MEXICO CITY — Houston Texans quarterback Brock Osweiler was targeted with a laser pointer during the second quarter of Monday night's game against the Oakland Raiders at Estadio Azteca.
Several green flashes appeared on the field as the game was deadlocked 10-10, with a beam appearing to have been deliberately aimed at Osweiler and reflecting off his helmet.
According to ESPN's Monday Night Football telecast, NFL security staff was aware of the matter and investigating with a view to having the culprit identified and removed from the stadium.

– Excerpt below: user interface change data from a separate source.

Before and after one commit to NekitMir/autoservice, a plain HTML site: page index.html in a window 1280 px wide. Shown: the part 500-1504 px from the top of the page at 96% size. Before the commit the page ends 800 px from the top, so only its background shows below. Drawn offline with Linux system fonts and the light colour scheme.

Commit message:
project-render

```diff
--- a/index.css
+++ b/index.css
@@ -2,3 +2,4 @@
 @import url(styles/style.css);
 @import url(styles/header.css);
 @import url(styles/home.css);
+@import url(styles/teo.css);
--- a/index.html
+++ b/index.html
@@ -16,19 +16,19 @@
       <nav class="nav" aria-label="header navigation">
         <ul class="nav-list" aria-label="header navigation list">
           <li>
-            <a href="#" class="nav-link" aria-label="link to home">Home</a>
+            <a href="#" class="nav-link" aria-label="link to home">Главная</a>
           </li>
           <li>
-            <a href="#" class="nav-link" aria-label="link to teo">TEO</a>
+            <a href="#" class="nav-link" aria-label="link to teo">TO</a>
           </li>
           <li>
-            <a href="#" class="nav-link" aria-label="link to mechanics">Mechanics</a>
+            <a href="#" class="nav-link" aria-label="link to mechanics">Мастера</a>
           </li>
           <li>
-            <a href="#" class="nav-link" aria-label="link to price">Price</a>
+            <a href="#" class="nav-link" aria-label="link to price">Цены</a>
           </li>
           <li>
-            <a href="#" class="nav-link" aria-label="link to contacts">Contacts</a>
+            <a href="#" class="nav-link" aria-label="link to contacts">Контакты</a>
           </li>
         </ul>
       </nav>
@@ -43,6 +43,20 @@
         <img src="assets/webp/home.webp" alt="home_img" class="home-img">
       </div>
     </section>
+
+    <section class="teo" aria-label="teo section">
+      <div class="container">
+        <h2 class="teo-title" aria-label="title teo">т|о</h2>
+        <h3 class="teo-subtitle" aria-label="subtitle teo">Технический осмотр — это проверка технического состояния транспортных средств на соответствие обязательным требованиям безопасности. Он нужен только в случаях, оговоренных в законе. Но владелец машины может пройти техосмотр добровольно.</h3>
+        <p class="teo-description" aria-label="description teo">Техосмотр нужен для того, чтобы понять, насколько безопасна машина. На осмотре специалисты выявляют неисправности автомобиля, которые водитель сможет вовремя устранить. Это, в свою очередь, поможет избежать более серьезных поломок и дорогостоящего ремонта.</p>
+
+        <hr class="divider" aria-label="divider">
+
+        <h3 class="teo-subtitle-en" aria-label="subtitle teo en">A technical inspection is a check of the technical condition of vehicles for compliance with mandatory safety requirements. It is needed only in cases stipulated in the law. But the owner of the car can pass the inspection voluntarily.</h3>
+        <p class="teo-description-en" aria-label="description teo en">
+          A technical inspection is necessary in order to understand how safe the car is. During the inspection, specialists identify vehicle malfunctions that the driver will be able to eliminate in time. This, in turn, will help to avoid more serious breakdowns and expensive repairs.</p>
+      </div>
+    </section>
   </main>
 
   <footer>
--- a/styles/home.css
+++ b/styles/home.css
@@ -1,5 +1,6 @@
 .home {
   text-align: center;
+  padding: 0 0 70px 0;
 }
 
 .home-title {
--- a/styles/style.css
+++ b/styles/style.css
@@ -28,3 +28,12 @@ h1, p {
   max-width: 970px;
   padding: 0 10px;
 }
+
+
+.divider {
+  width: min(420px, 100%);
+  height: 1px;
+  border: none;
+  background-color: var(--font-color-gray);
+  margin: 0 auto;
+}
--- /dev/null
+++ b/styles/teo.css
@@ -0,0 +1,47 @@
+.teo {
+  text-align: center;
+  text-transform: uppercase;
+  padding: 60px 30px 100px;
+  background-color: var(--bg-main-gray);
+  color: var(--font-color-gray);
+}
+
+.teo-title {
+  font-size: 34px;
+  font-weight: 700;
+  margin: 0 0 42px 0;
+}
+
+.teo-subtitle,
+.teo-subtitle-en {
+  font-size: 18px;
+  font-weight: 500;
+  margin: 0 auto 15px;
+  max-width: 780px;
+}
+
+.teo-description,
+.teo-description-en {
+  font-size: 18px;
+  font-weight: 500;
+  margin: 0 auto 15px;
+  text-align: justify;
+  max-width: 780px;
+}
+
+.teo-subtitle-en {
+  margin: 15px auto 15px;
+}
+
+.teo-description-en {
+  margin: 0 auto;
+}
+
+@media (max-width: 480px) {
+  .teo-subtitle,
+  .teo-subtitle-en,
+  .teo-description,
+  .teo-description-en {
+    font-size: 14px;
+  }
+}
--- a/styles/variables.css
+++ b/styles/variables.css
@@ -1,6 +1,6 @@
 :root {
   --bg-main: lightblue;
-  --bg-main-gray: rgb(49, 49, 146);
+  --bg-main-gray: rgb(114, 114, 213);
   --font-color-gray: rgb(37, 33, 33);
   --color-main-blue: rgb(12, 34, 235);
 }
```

The most noticeable occurrence came as Osweiler threw an incomplete pass toward DeAndre Hopkins near midfield. Social media was quickly abuzz as the dramatic images of the beam lighting the quarterback's helmet from a distance was displayed on television.
A separate play, involving running back Akeem Hunt, saw further beamed flashes appear on the field in Hunt’s direction as he attempted to gain ground.
“I never want to say one thing’s a difference maker, but certainly having a laser zoomed in your eyeball definitely affects how you play a game,” Osweiler said after Houston's 27-20 loss.
Oakland players also noticed.
“Yeah, that was kind of weird,” Raiders pass rusher Khalil Mack said. “I saw that and I thought I was in the Twilight Zone.”
In 2013, United States national team soccer goalkeeper Brad Guzan was targeted repeatedly at the same venue by Mexico fans using green laser beams during a 0-0 draw in World Cup qualifying.
An NFL game between the Detroit Lions and Buffalo Bills in 2014 was also affected. Back then, leading opthamology expert Dr. Robert Josephberg told USA TODAY Sports that the kind of highly-powerful lasers available today are “powerful weapons that can cause very severe damage and blindness.”
Green lasers are around 500 times more powerful than a typical red laser pointer that might be used in a classroom setting.